The company is preparing a round of layoffs around the world, aiming to cut annual expenses by $1 billion, Chambers told analysts on a Wednesday conference call.

Most of the cutbacks would be done by the end of the company's fiscal first quarter, though Chambers would not be drawn on their scale. Employees hurt by the layoffs would know by the end of the summer.

Cisco is a very strong company in a healthy market with a few problematic areas, he said.

But his optimism failed to impress shareholders, who sent Cisco shares down in late trade after the weak guidance. Cisco's sales warning obliterated an initial 4-percent lift after the company posted quarterly earnings that exceeded low expectations.

Cisco is in a period of transition. There's a very negative camp that believes that Cisco is in a long decline ... which is why the stock is so inexpensive, said Evercore Partners analyst Alkesh Shah.

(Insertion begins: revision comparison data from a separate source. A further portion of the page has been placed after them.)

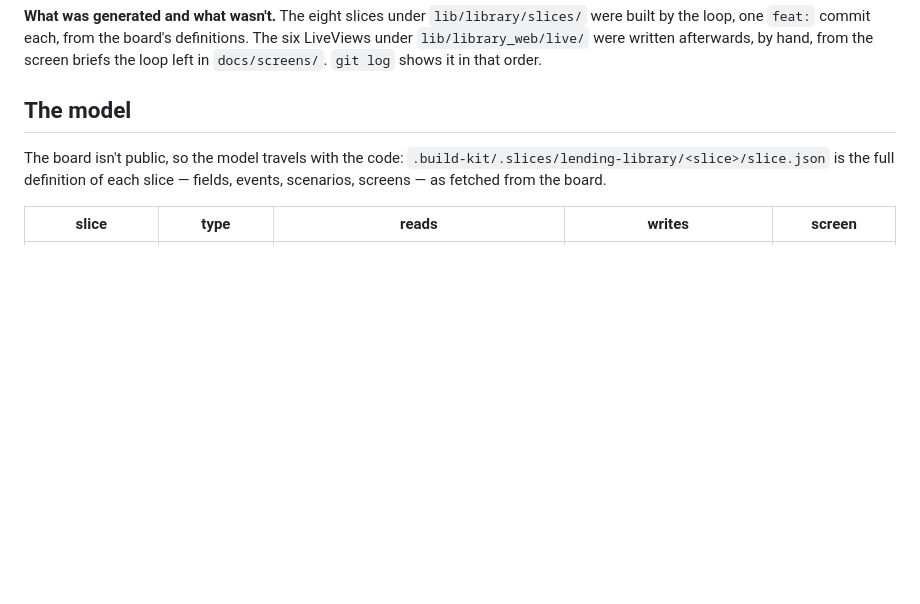
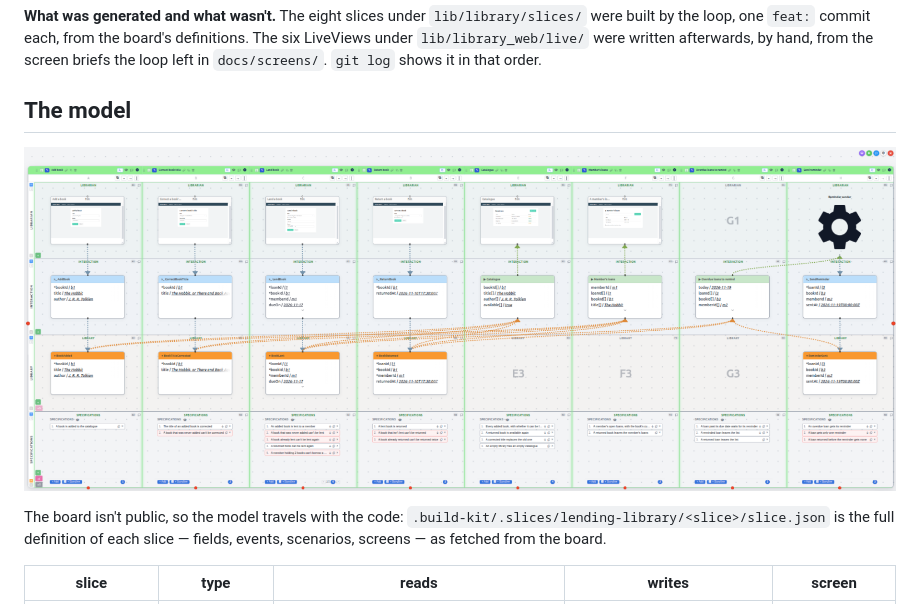
Before and after one commit to ortegacmanuel/eventmodelers-elixir-fact-library, a Markdown page: README.md, the part around the change. Rendered like a GitHub page; pictures changed too: docs/model.png (added); blank space fills up the shorter version.

Commit message:
docs: the board's chapter as a picture, above the model table
Co-Authored-By: Claude Opus 5.5 <noreply@anthropic.com>

```diff
--- a/README.md
+++ b/README.md
@@ -13,6 +13,8 @@ written afterwards, by hand, from the screen briefs the loop left in
 `docs/screens/`. `git log` shows it in that order.
 
 ## The model
+
+[![The "Lending library" chapter on the board: one column per slice — screens, commands and read models, events, and the scenarios underneath](docs/model.png)](docs/model.png)
 
 The board isn't public, so the model travels with the code:
 `.build-kit/.slices/lending-library/<slice>/slice.json` is the full definition
```
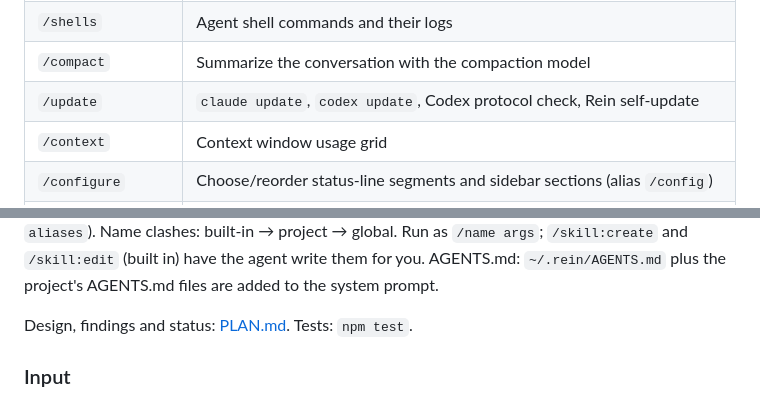
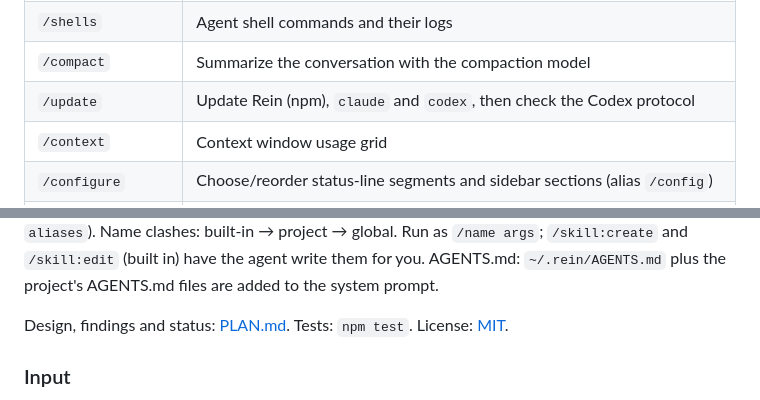
Before and after one commit to DarKnight1346/rein-harness, a Markdown page: README.md, 2 parts joined by grey strips. Rendered like a GitHub page.

```diff
--- a/README.md
+++ b/README.md
@@ -25,7 +76,7 @@ In Terminal.app make sure View → Allow Mouse Reporting is on.
 | `/btw` | Side question answered by a fork of the agent, without interrupting it |
 | `/shells` | Agent shell commands and their logs |
 | `/compact` | Summarize the conversation with the compaction model |
-| `/update` | `claude update`, `codex update`, Codex protocol check, Rein self-update |
+| `/update` | Update Rein (npm), `claude` and `codex`, then check the Codex protocol |
 | `/context` | Context window usage grid |
 | `/configure` | Choose/reorder status-line segments and sidebar sections (alias `/config`) |
 | `/tui` | `/tui fullscreen` or `/tui classic` |
@@ -47,7 +98,7 @@ optional `config.json` (`name`, `description`, `main`, `aliases`). Name clashes:
 global. Run as `/name args`; `/skill:create` and `/skill:edit` (built in) have the agent write them for you.
 AGENTS.md: `~/.rein/AGENTS.md` plus the project's AGENTS.md files are added to the system prompt.
 
-Design, findings and status: [PLAN.md](PLAN.md). Tests: `npm test`.
+Design, findings and status: [PLAN.md](PLAN.md). Tests: `npm test`. License: [MIT](LICENSE).
 
 ### Input
 - Big pastes collapse to `[Pasted text #1 +42 lines]`; Ctrl+V pastes a clipboard image; drag a file
```
Also changed, not shown: other parts of README.md (+54 -5 lines).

The results come as Chambers works to turn around the Silicon Valley bellwether.

Since the rare admission, he has trimmed the company's bloated management structure, offered early retirement to some employees, killed the Flip camcorder and laid off 550 workers. Chambers said he would decide on the next round of layoffs very quickly.

Each time we've done this in the past, we've done it crisply and emerged out of it stronger. ... We want to do it surgically instead of with a blunt instrument, he said.

We were all here for the last couple of weeks, 9:30 at night, although the pizza wasn't too good.


Cisco warned that overall fourth-quarter revenue would be flat to just 2 percent higher than a year earlier, implying a range of $10.84 billion to $11.05 billion, below expectations for $11.59 billion according to Thomson Reuters I/B/E/S.

Cisco shares slid 1 percent to $17.72 after rising as much as 4.2 percent to $18.53 from a Nasdaq close of $17.78.

During the conference call, analysts grilled Chambers about his plans for reviving his bread-and-butter business of selling the plumbing of the Internet and corporate networks. They zeroed in on its switching business, where sales fell 9 percent in the third quarter after sliding 7 percent in the second quarter.

Chief Financial Officer Frank Calderoni told Reuters he could not say when Cisco's switching business would grow again.

Before the company gave out weaker-than-expected guidance investors had been hoping the results would beat forecasts.

The company reported profit, excluding items, of 42 cents per share, for the fiscal third quarter ended April 30, beating the average analyst forecast of 37 cents according to Thomson Reuters I/B/E/S.

This relieves a bit of investor concern in the near term, said Gleacher & Co analyst Brian Marshall. While April results look decent relative to expectations, we've longer-term issues the company needs to address.

It delivered a non-GAAP gross margin of 63.9 percent, ahead of its forecast of 62 to 63 percent.

Net income fell to $1.8 billion, or 33 cents per share, from $2.2 billion, or 37 cents per share, a year earlier.

(Reporting by Jim Finkle, Sinead Carew; Writing by Edwin Chan; Editing by Richard Chang, Robert MacMillan and Bernard Orr)